─── EXTRACTED INFORMATION
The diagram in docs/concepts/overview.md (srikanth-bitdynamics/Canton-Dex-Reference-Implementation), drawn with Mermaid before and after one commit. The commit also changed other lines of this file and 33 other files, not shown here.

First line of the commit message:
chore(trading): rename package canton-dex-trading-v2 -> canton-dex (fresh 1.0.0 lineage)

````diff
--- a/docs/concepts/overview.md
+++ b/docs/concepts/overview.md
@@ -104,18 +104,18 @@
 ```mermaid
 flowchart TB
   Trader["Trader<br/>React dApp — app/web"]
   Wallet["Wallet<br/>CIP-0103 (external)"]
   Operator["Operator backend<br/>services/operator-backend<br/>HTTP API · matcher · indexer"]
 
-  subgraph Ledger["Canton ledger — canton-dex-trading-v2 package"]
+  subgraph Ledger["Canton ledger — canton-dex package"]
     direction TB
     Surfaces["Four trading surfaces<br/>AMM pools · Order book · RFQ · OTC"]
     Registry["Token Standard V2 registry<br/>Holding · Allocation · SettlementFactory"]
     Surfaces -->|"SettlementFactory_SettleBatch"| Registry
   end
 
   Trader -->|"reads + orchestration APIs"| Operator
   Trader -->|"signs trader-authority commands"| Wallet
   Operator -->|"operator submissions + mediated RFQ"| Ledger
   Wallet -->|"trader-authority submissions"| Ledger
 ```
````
──────
Give back the entries exactly, so that each line matches the original.

The diagram in docs/concepts/overview.md (srikanth-bitdynamics/Canton-Dex-Reference-Implementation), drawn with Mermaid before and after one commit. The commit also changed other lines of this file and 33 other files, not shown here.

First line of the commit message:
chore(trading): rename package canton-dex-trading-v2 -> canton-dex (fresh 1.0.0 lineage)

````diff
--- a/docs/concepts/overview.md
+++ b/docs/concepts/overview.md
@@ -104,18 +104,18 @@
 ```mermaid
 flowchart TB
   Trader["Trader<br/>React dApp — app/web"]
   Wallet["Wallet<br/>CIP-0103 (external)"]
   Operator["Operator backend<br/>services/operator-backend<br/>HTTP API · matcher · indexer"]
 
-  subgraph Ledger["Canton ledger — canton-dex-trading-v2 package"]
+  subgraph Ledger["Canton ledger — canton-dex package"]
     direction TB
     Surfaces["Four trading surfaces<br/>AMM pools · Order book · RFQ · OTC"]
     Registry["Token Standard V2 registry<br/>Holding · Allocation · SettlementFactory"]
     Surfaces -->|"SettlementFactory_SettleBatch"| Registry
   end
 
   Trader -->|"reads + orchestration APIs"| Operator
   Trader -->|"signs trader-authority commands"| Wallet
   Operator -->|"operator submissions + mediated RFQ"| Ledger
   Wallet -->|"trader-authority submissions"| Ledger
 ```
````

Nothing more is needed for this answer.